• INSTRUCTIONS FOR THE TASK
Count the lines in the data below where the string "textContent" occurs, please, and give the number alone.

• DATA UNDER STUDY
▬▬▬▬▬▬▬▬▬▬
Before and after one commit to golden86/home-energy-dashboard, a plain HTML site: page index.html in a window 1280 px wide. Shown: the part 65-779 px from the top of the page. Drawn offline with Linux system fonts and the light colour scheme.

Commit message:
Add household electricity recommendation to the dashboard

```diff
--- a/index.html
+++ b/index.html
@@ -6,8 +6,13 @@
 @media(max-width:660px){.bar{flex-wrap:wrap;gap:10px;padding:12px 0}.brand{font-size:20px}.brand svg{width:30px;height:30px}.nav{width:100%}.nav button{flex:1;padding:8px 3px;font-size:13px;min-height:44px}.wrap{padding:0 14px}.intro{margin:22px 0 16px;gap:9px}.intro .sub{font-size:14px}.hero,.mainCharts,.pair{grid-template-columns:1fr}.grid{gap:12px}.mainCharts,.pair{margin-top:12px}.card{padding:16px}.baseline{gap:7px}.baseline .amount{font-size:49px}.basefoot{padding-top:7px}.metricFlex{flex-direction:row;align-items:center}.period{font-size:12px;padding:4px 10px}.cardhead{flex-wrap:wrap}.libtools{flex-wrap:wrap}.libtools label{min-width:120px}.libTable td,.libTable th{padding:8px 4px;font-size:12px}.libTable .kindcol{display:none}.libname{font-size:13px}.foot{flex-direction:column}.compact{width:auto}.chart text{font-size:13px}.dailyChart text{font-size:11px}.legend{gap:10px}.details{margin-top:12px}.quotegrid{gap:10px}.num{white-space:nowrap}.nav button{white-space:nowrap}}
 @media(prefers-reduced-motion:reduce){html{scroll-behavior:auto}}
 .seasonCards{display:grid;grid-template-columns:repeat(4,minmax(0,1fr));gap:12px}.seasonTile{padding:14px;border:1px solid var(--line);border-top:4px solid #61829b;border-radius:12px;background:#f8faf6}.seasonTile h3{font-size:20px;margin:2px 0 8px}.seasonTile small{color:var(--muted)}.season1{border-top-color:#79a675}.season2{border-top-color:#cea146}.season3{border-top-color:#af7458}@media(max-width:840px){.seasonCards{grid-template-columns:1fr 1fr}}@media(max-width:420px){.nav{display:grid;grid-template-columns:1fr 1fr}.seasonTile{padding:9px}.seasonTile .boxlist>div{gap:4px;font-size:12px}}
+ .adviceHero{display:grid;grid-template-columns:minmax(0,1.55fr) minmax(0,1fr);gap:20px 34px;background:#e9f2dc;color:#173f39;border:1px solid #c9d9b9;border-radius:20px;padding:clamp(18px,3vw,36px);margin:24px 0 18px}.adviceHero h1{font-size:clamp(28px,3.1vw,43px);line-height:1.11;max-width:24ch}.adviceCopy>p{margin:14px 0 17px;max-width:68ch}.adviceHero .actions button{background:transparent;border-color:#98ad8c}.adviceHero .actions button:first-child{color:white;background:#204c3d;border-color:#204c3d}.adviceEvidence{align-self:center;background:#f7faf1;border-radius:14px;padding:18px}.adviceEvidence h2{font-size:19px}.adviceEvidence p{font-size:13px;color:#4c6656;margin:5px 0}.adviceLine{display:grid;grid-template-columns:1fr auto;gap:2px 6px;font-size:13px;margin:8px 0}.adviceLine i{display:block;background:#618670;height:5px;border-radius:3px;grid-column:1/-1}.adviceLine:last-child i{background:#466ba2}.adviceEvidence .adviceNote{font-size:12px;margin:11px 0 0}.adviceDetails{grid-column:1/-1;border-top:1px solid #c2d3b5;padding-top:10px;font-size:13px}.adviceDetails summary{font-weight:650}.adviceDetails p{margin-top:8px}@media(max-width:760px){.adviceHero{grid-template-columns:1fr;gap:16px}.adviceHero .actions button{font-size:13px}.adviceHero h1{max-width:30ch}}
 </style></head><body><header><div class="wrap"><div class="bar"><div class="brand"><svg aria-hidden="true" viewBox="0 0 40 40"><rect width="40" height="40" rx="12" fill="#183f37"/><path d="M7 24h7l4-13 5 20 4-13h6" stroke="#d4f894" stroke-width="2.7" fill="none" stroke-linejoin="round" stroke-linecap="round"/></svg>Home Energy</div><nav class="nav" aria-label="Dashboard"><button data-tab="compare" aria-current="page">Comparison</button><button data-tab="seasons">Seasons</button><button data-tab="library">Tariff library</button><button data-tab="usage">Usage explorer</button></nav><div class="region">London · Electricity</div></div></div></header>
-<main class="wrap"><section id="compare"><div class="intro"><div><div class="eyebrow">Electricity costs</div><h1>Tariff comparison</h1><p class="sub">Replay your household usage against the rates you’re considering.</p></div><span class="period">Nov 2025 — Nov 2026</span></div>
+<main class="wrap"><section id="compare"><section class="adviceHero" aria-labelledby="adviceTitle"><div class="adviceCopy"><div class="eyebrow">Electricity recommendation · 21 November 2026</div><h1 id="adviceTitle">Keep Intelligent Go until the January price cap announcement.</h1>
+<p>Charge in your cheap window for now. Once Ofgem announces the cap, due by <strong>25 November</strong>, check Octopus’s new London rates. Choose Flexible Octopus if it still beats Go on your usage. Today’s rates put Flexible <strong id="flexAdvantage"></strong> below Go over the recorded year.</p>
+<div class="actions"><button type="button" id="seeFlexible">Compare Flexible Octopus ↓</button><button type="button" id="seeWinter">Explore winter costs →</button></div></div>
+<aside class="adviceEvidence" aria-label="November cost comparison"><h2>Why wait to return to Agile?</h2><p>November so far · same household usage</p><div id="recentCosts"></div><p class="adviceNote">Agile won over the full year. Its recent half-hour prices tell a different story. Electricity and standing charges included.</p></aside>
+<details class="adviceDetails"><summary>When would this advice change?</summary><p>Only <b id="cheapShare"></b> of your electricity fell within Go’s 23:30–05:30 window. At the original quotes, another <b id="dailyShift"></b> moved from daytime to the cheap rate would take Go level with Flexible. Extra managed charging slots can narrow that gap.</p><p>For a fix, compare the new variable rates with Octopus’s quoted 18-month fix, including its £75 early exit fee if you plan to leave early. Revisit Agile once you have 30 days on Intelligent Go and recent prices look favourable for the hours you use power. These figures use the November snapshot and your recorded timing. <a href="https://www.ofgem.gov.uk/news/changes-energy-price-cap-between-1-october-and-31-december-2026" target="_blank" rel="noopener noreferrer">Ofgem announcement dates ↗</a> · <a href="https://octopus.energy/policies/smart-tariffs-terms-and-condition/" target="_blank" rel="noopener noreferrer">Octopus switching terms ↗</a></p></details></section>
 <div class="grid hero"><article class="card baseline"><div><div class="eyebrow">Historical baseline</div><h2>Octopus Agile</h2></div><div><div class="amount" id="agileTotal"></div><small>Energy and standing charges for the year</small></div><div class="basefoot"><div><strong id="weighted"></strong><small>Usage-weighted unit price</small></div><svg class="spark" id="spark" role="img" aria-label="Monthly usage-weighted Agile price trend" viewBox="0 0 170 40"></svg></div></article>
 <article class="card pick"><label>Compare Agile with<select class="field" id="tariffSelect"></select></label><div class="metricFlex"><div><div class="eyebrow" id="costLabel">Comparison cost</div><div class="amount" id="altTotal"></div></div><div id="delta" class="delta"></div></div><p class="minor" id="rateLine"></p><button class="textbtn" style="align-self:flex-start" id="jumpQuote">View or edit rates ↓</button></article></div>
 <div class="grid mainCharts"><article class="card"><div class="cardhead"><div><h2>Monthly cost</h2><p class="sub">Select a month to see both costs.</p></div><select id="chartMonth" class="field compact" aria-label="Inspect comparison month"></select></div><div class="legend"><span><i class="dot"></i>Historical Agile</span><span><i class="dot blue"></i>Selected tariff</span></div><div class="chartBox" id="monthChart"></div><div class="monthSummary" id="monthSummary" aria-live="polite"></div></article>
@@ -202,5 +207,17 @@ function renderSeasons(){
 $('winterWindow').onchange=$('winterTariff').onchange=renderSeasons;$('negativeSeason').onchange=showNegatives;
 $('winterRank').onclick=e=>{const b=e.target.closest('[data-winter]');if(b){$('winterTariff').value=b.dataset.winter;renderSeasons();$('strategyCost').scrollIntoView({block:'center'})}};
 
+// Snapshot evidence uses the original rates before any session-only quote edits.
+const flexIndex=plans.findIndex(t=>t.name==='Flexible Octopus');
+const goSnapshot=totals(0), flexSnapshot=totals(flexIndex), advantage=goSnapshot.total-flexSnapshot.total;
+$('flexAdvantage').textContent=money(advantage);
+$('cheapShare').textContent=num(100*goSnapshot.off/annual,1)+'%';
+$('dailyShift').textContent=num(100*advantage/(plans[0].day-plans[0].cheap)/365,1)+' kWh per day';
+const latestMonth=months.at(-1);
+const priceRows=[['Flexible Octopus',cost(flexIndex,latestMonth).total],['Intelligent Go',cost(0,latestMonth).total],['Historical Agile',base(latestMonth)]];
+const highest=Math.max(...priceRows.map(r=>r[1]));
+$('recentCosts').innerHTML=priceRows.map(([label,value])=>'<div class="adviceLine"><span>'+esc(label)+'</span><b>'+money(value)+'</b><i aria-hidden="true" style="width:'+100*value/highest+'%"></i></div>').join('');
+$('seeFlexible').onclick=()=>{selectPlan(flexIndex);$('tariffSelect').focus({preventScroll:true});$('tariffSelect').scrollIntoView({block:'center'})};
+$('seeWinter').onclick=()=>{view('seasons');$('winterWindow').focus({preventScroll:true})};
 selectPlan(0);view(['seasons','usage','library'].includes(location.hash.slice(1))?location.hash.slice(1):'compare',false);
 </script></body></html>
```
▬▬▬▬▬▬▬▬▬▬
• RESPONSE
3